*** Block opens ***

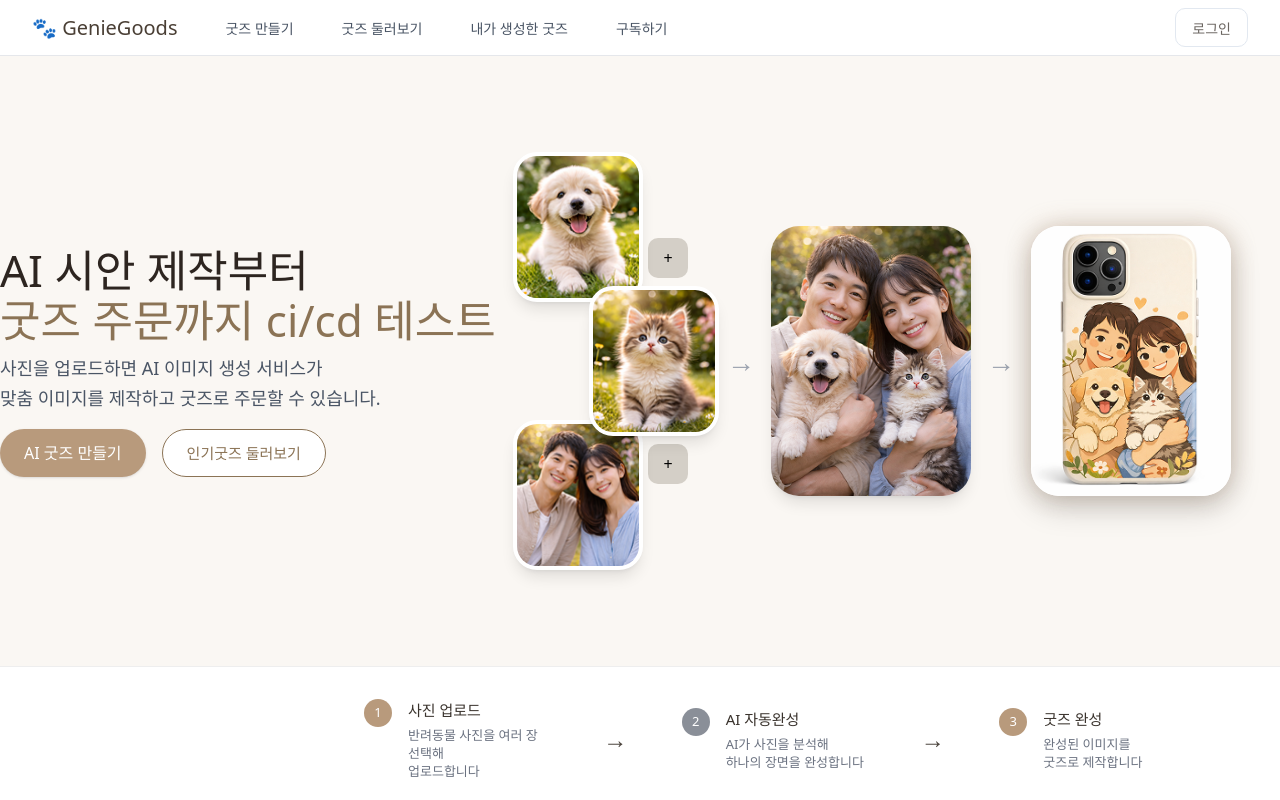
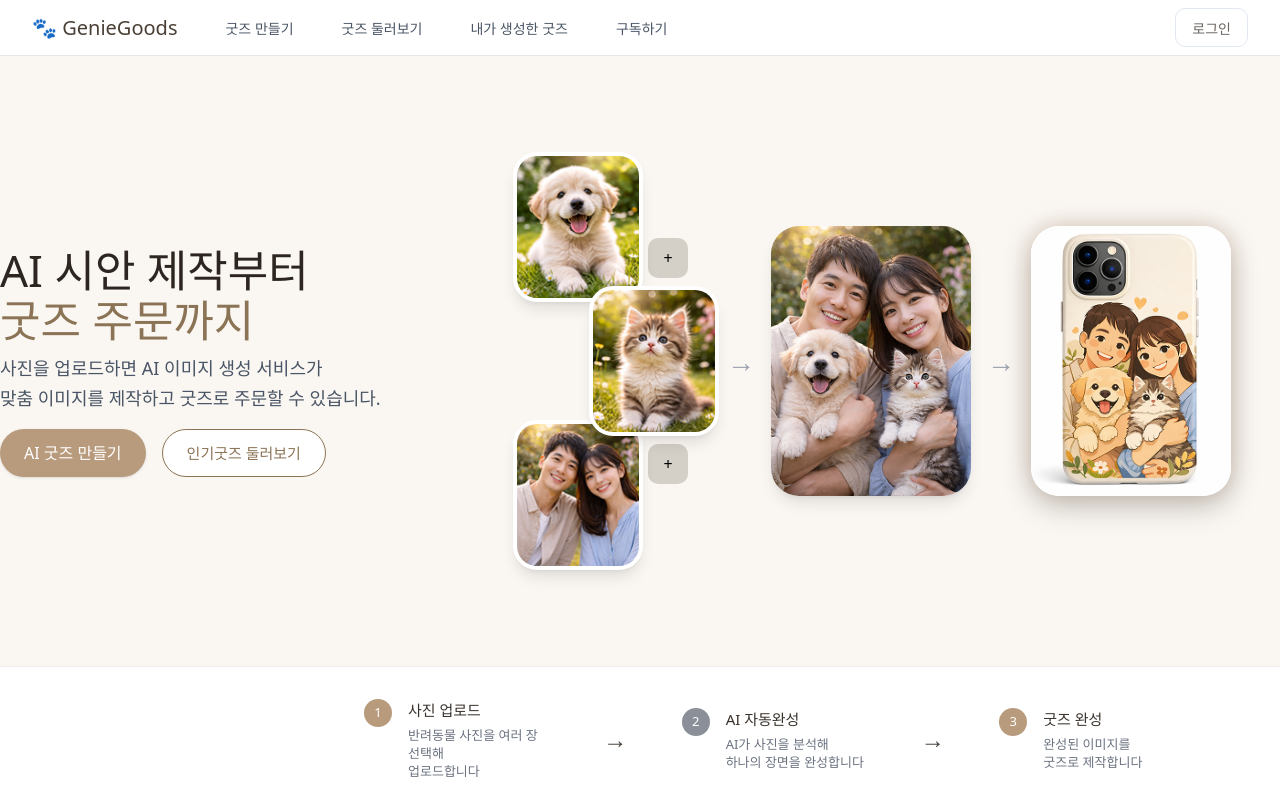
Before and after one commit to 2025-SMHRD-IS-GAI-1/geniegoods-front1, a React app: page / in a window 1280 px wide. Shown: the top 800 px of the page. Built offline with nearby package versions, Linux system fonts and the light colour scheme; no server answers; the HTML template or start-up script is replaced by a standard one.

Commit message:
원래대로 복구

```diff
--- a/src/pages/MainPage.jsx
+++ b/src/pages/MainPage.jsx
@@ -19,9 +19,7 @@ export default function MainPage() {
               <h1 className="text-[44px] leading-[50px] text-[#2d2520] mb-2">
                 AI 시안 제작부터
                 <br />
-                <span className="text-[#8b7355]">
-                  굿즈 주문까지 ci/cd 테스트
-                </span>
+                <span className="text-[#8b7355]">굿즈 주문까지</span>
               </h1>
 
               <p className="text-[18px] text-[#4a5565] leading-[30px] mb-4">
```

*** Block closes ***

→ What you have to do: Search the entries for the string "text" and copy each line where it occurs.

→ Answer section:
               <h1 className="text-[44px] leading-[50px] text-[#2d2520] mb-2">
-                <span className="text-[#8b7355]">
+                <span className="text-[#8b7355]">굿즈 주문까지</span>
               <p className="text-[18px] text-[#4a5565] leading-[30px] mb-4">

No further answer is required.